WORK TO BE COMPLETED: Look below for the line containing "POST http://127.0.0.1:8080/api/upload/init \" and the line containing "-H 'X-Chunk-Index: 0' \"; repeat exactly those two lines and all lines between them, and nothing else.

Itemized modification records:
*****

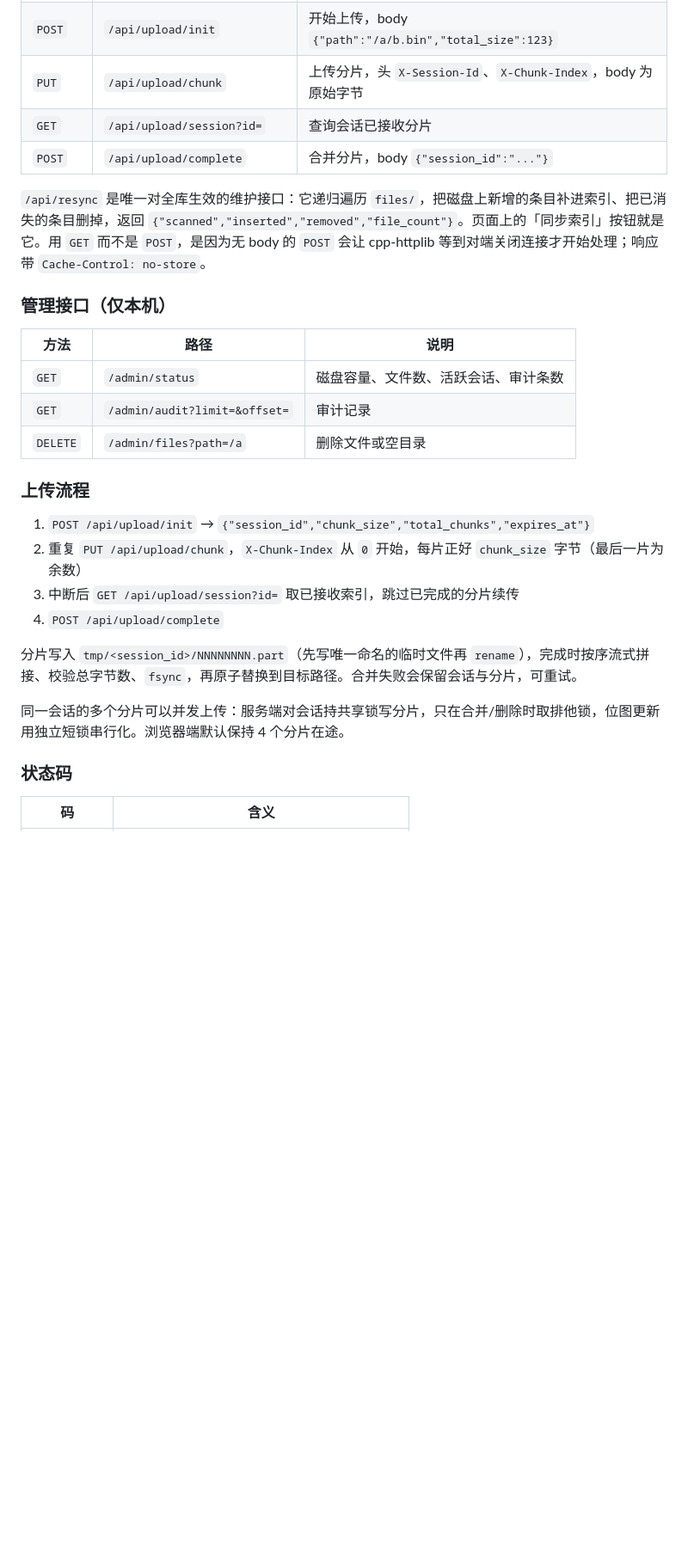
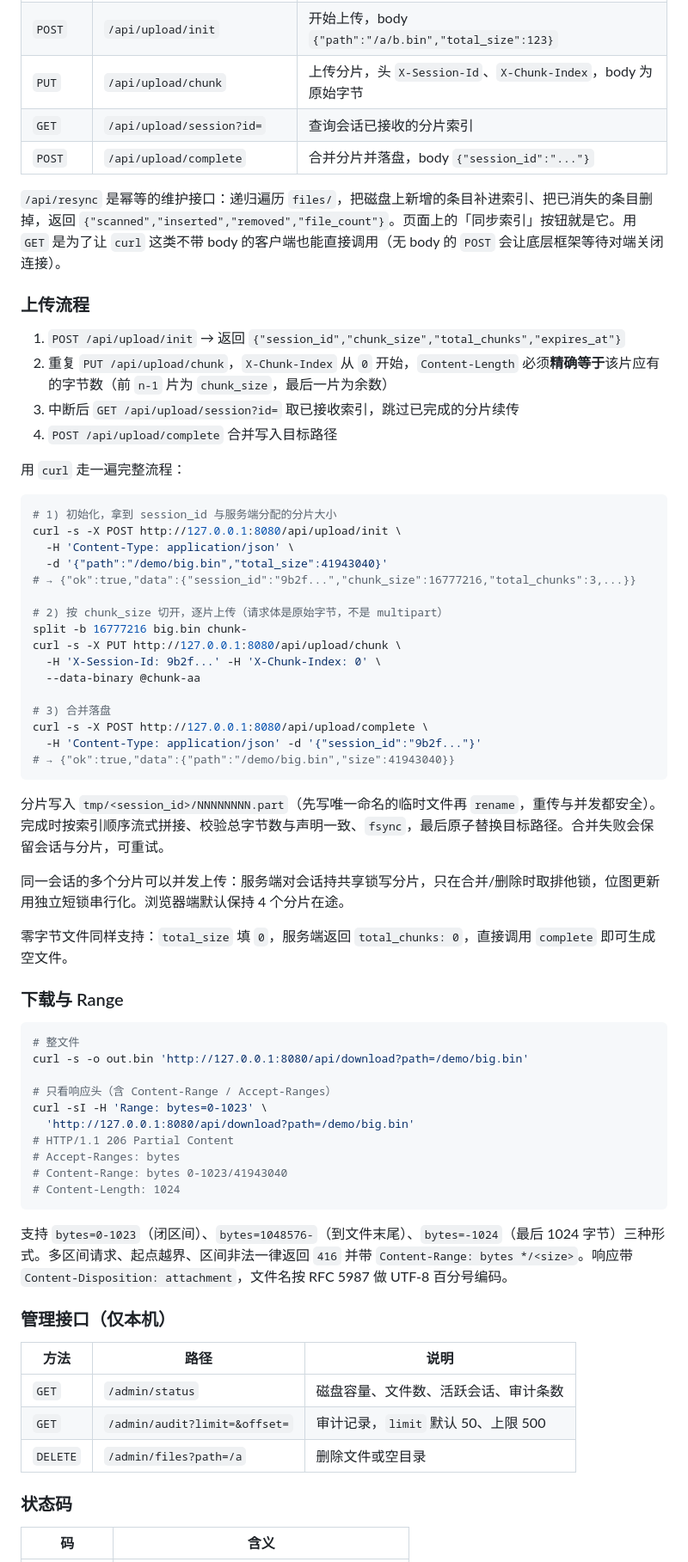
Before and after one commit to lvv123/file-server, a Markdown page: README.md, the part around one of its changes. Shown at 86% size. GitHub-like rendering; blank space fills up the shorter version.

````diff
--- a/README.md
+++ b/README.md
@@ -113,29 +126,69 @@ cmake --build build --parallel -j
 | `GET` | `/api/download?path=/a/b.bin` | 下载，支持 `Range` |
 | `POST` | `/api/upload/init` | 开始上传，body `{"path":"/a/b.bin","total_size":123}` |
 | `PUT` | `/api/upload/chunk` | 上传分片，头 `X-Session-Id`、`X-Chunk-Index`，body 为原始字节 |
-| `GET` | `/api/upload/session?id=` | 查询会话已接收分片 |
-| `POST` | `/api/upload/complete` | 合并分片，body `{"session_id":"..."}` |
+| `GET` | `/api/upload/session?id=` | 查询会话已接收的分片索引 |
+| `POST` | `/api/upload/complete` | 合并分片并落盘，body `{"session_id":"..."}` |
 
-`/api/resync` 是唯一对全库生效的维护接口：它递归遍历 `files/`，把磁盘上新增的条目补进索引、把已消失的条目删掉，返回 `{"scanned","inserted","removed","file_count"}`。页面上的「同步索引」按钮就是它。用 `GET` 而不是 `POST`，是因为无 body 的 `POST` 会让 cpp-httplib 等到对端关闭连接才开始处理；响应带 `Cache-Control: no-store`。
+`/api/resync` 是幂等的维护接口：递归遍历 `files/`，把磁盘上新增的条目补进索引、把已消失的条目删掉，返回 `{"scanned","inserted","removed","file_count"}`。页面上的「同步索引」按钮就是它。用 `GET` 是为了让 `curl` 这类不带 body 的客户端也能直接调用（无 body 的 `POST` 会让底层框架等待对端关闭连接）。
+
+### 上传流程
+
+1. `POST /api/upload/init` → 返回 `{"session_id","chunk_size","total_chunks","expires_at"}`
+2. 重复 `PUT /api/upload/chunk`，`X-Chunk-Index` 从 `0` 开始，`Content-Length` 必须**精确等于**该片应有的字节数（前 `n-1` 片为 `chunk_size`，最后一片为余数）
+3. 中断后 `GET /api/upload/session?id=` 取已接收索引，跳过已完成的分片续传
+4. `POST /api/upload/complete` 合并写入目标路径
+
+用 `curl` 走一遍完整流程：
+
+```sh
+# 1) 初始化，拿到 session_id 与服务端分配的分片大小
+curl -s -X POST http://127.0.0.1:8080/api/upload/init \
+  -H 'Content-Type: application/json' \
+  -d '{"path":"/demo/big.bin","total_size":41943040}'
+# → {"ok":true,"data":{"session_id":"9b2f...","chunk_size":16777216,"total_chunks":3,...}}
+
+# 2) 按 chunk_size 切开，逐片上传（请求体是原始字节，不是 multipart）
+split -b 16777216 big.bin chunk-
+curl -s -X PUT http://127.0.0.1:8080/api/upload/chunk \
+  -H 'X-Session-Id: 9b2f...' -H 'X-Chunk-Index: 0' \
+  --data-binary @chunk-aa
+
+# 3) 合并落盘
+curl -s -X POST http://127.0.0.1:8080/api/upload/complete \
+  -H 'Content-Type: application/json' -d '{"session_id":"9b2f..."}'
+# → {"ok":true,"data":{"path":"/demo/big.bin","size":41943040}}
+```
+
+分片写入 `tmp/<session_id>/NNNNNNNN.part`（先写唯一命名的临时文件再 `rename`，重传与并发都安全）。完成时按索引顺序流式拼接、校验总字节数与声明一致、`fsync`，最后原子替换目标路径。合并失败会保留会话与分片，可重试。
+
+同一会话的多个分片可以并发上传：服务端对会话持共享锁写分片，只在合并/删除时取排他锁，位图更新用独立短锁串行化。浏览器端默认保持 4 个分片在途。
+
+零字节文件同样支持：`total_size` 填 `0`，服务端返回 `total_chunks: 0`，直接调用 `complete` 即可生成空文件。
+
+### 下载与 Range
+
+```sh
+# 整文件
+curl -s -o out.bin 'http://127.0.0.1:8080/api/download?path=/demo/big.bin'
+
+# 只看响应头（含 Content-Range / Accept-Ranges）
+curl -sI -H 'Range: bytes=0-1023' \
+  'http://127.0.0.1:8080/api/download?path=/demo/big.bin'
+# HTTP/1.1 206 Partial Content
+# Accept-Ranges: bytes
+# Content-Range: bytes 0-1023/41943040
+# Content-Length: 1024
+```
+
+支持 `bytes=0-1023`（闭区间）、`bytes=1048576-`（到文件末尾）、`bytes=-1024`（最后 1024 字节）三种形式。多区间请求、起点越界、区间非法一律返回 `416` 并带 `Content-Range: bytes */<size>`。响应带 `Content-Disposition: attachment`，文件名按 RFC 5987 做 UTF-8 百分号编码。
 
 ### 管理接口（仅本机）
 
 | 方法 | 路径 | 说明 |
 | --- | --- | --- |
 | `GET` | `/admin/status` | 磁盘容量、文件数、活跃会话、审计条数 |
-| `GET` | `/admin/audit?limit=&offset=` | 审计记录 |
+| `GET` | `/admin/audit?limit=&offset=` | 审计记录，`limit` 默认 50、上限 500 |
 | `DELETE` | `/admin/files?path=/a` | 删除文件或空目录 |
-
-### 上传流程
-
-1. `POST /api/upload/init` → `{"session_id","chunk_size","total_chunks","expires_at"}`
-2. 重复 `PUT /api/upload/chunk`，`X-Chunk-Index` 从 `0` 开始，每片正好 `chunk_size` 字节（最后一片为余数）
-3. 中断后 `GET /api/upload/session?id=` 取已接收索引，跳过已完成的分片续传
-4. `POST /api/upload/complete`
-
-分片写入 `tmp/<session_id>/NNNNNNNN.part`（先写唯一命名的临时文件再 `rename`），完成时按序流式拼接、校验总字节数、`fsync`，再原子替换到目标路径。合并失败会保留会话与分片，可重试。
-
-同一会话的多个分片可以并发上传：服务端对会话持共享锁写分片，只在合并/删除时取排他锁，位图更新用独立短锁串行化。浏览器端默认保持 4 个分片在途。
 
 ### 状态码
 
````
Also changed, not shown: other parts of README.md (+112 -47 lines), docs/screenshot.png (added).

*****

ANSWER BOX:
+curl -s -X POST http://127.0.0.1:8080/api/upload/init \
+  -H 'Content-Type: application/json' \
+  -d '{"path":"/demo/big.bin","total_size":41943040}'
+# → {"ok":true,"data":{"session_id":"9b2f...","chunk_size":16777216,"total_chunks":3,...}}
+
+# 2) 按 chunk_size 切开，逐片上传（请求体是原始字节，不是 multipart）
+split -b 16777216 big.bin chunk-
+curl -s -X PUT http://127.0.0.1:8080/api/upload/chunk \
+  -H 'X-Session-Id: 9b2f...' -H 'X-Chunk-Index: 0' \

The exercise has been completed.